We can compute the right hand side, and factoring it gives us possible factors for ss and tt. Since ss and tt aren't prime, we'll have to play around a bit manually to see which factors are for ss and which are for tt. This is quite easy to do; we just try to make ss and tt have roughly the same bit length.

After recovering ss and tt, we can easily recover all of pp and qq by reversing the LCG and decrypt the textbook RSA.

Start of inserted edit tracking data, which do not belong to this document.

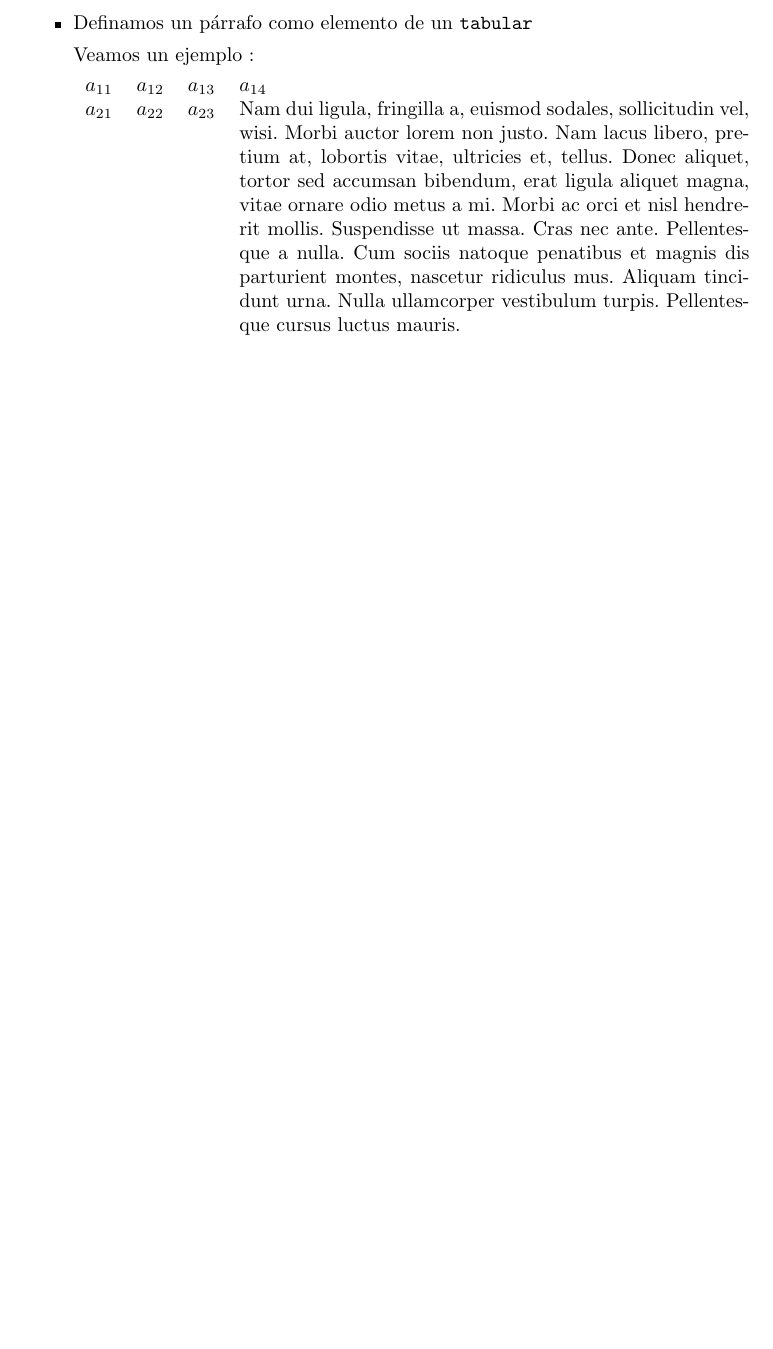
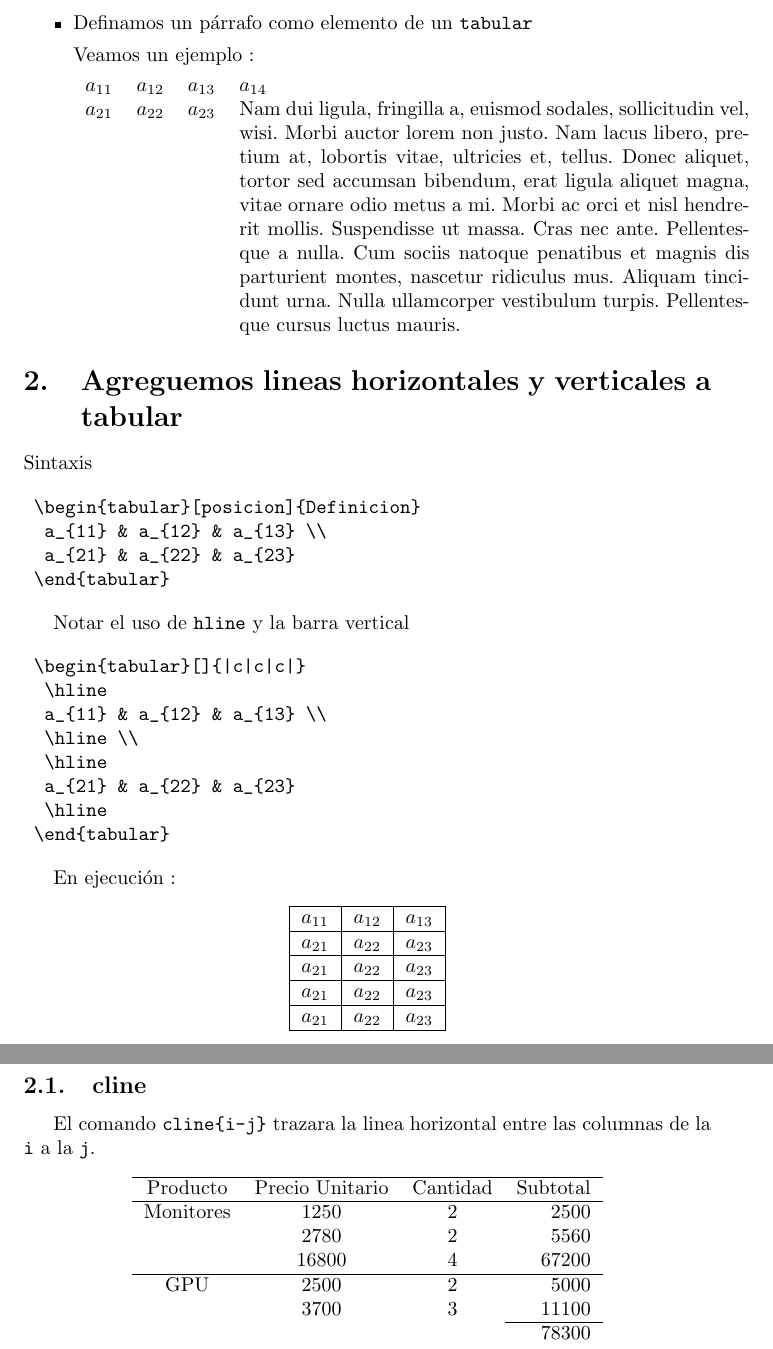
Before and after one commit to tUrInG1uRKSS/CDE_LaTeX_Clase5_Repo1, a LaTeX paper (Ejemplo01.tex): part of page 2 of 2 before the commit and two parts of pages 2 and 3 of 3 after it, the two joined at a grey line, cut so that both start at the same text, the shorter picture padded with empty space. Compiled offline with pdfLaTeX.

Commit message:
Actualizamos el gitignore y una seccion de hline y cline al documento principal.

```diff
--- a/Ejemplo01.tex
+++ b/Ejemplo01.tex
@@ -64,13 +64,66 @@ Veamos un ejemplo :
 	$a_{11}$ & $a_{12}$ & $a_{13}$ & $a_{14}$\\
 	$a_{21}$ & $a_{22}$ & $a_{23}$ & \lipsum[2]
 \end{tabular}
-
-
-
-
 \end{itemize}
 
+\section{Agreguemos lineas horizontales y verticales a tabular}
 
+\noindent Sintaxis
+
+\begin{verbatim}
+	\begin{tabular}[posicion]{Definicion}
+		a_{11} & a_{12} & a_{13} \\
+		a_{21} & a_{22} & a_{23}
+	\end{tabular}
+\end{verbatim}
+
+Notar el uso de \verb*|hline| y la barra vertical
+
+\begin{verbatim}
+	\begin{tabular}[]{|c|c|c|}
+		\hline
+		a_{11} & a_{12} & a_{13} \\
+		\hline \\
+		\hline
+		a_{21} & a_{22} & a_{23}
+		\hline
+	\end{tabular}
+\end{verbatim}
+
+En ejecución :
+\begin{center}
+\begin{tabular}[]{|c|c|c|}
+	\hline
+	$a_{11}$ & $a_{12}$ & $a_{13}$ \\
+	\hline
+	$a_{21}$ & $a_{22}$ & $a_{23}$ \\
+	\hline
+	$a_{21}$ & $a_{22}$ & $a_{23}$ \\
+	\hline
+	$a_{21}$ & $a_{22}$ & $a_{23}$ \\
+	\hline
+	$a_{21}$ & $a_{22}$ & $a_{23}$ \\
+	\hline
+\end{tabular}
+\end{center}
+
+\subsection{cline}
+El comando \verb*|cline{i-j}| trazara la linea horizontal entre las columnas de la \verb*|i| a la \verb*|j|.
+\begin{center}
+	\begin{tabular}{cccr}
+		\hline
+		Producto & Precio Unitario & Cantidad & Subtotal \\
+		\hline
+		Monitores & 1250 & 2 & 2500\\
+				  & 2780 & 2 & 5560\\
+				  & 16800 & 4 & 67200\\
+		\hline
+		GPU		  & 2500 & 2 & 5000\\
+				  & 3700 & 3 & 11100\\
+				  \cline{4-4}
+				  &      &   & 78300
+	\end{tabular}
+\end{center}
 
 
 \end{document}
```
Also changed, not shown: 1 other file.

Solve script:

from Crypto.Util.number import long_to_bytes

a = 0xe64a5f84e2762be5
ainv = inverse_mod(a, 2^64)
n = 0xab802dca026b18251449baece42ba2162bf1f8f5dda60da5f8baef3e5dd49d155c1701a21c2bd5dfee142fd3a240f429878c8d4402f5c4c7f4bc630c74a4d263db3674669a18c9a7f5018c2f32cb4732acf448c95de86fcd6f312287cebff378125f12458932722ca2f1a891f319ec672da65ea03d0e74e7b601a04435598e2994423362ec605ef5968456970cb367f6b6e55f9d713d82f89aca0b633e7643ddb0ec263dc29f0946cfc28ccbf8e65c2da1b67b18a3fbc8cee3305a25841dfa31990f9aab219c85a2149e51dff2ab7e0989a50d988ca9ccdce34892eb27686fa985f96061620e6902e42bdd00d2768b14a9eb39b3feee51e80273d3d4255f6b19
e = 0x10001
c = 0x6a12d56e26e460f456102c83c68b5cf355b2e57d5b176b32658d07619ce8e542d927bbea12fb8f90d7a1922fe68077af0f3794bfd26e7d560031c7c9238198685ad9ef1ac1966da39936b33c7bb00bdb13bec27b23f87028e99fdea0fbee4df721fd487d491e9d3087e986a79106f9d6f5431522270200c5d545d19df446dee6baa3051be6332ad7e4e6f44260b1594ec8a588c0450bcc8f23abb0121bcabf7551fd0ec11cd61c55ea89ae5d9bcc91f46b39d84f808562a42bb87a8854373b234e71fe6688021672c271c22aad0887304f7dd2b5f77136271a571591c48f438e6f1c08ed65d0088da562e0d8ae2dadd1234e72a40141429f5746d2d41452d916

st = n * inverse_mod(2^65 * inverse_mod(a, 2^64) + 1, 2^128) % 2^128
print(factor(st))

s = 13 * 167541865434116759
t = 11 * 109 * 223 * 1290533 * 4608287

def gen_backward_prime(s):
    p = s
    for i in range(1,16):
        s = ainv * s % 2^64
        p += s * 2^(64*i)
    return p

p, q = gen_backward_prime(s), gen_backward_prime(t)
d = inverse_mod(e, (p-1)*(q-1))
flag = pow(c,d,n)
print(long_to_bytes(flag).decode())

Flag: CTF{__donald_knuths_lcg_would_be_better_well_i_dont_think_s0__}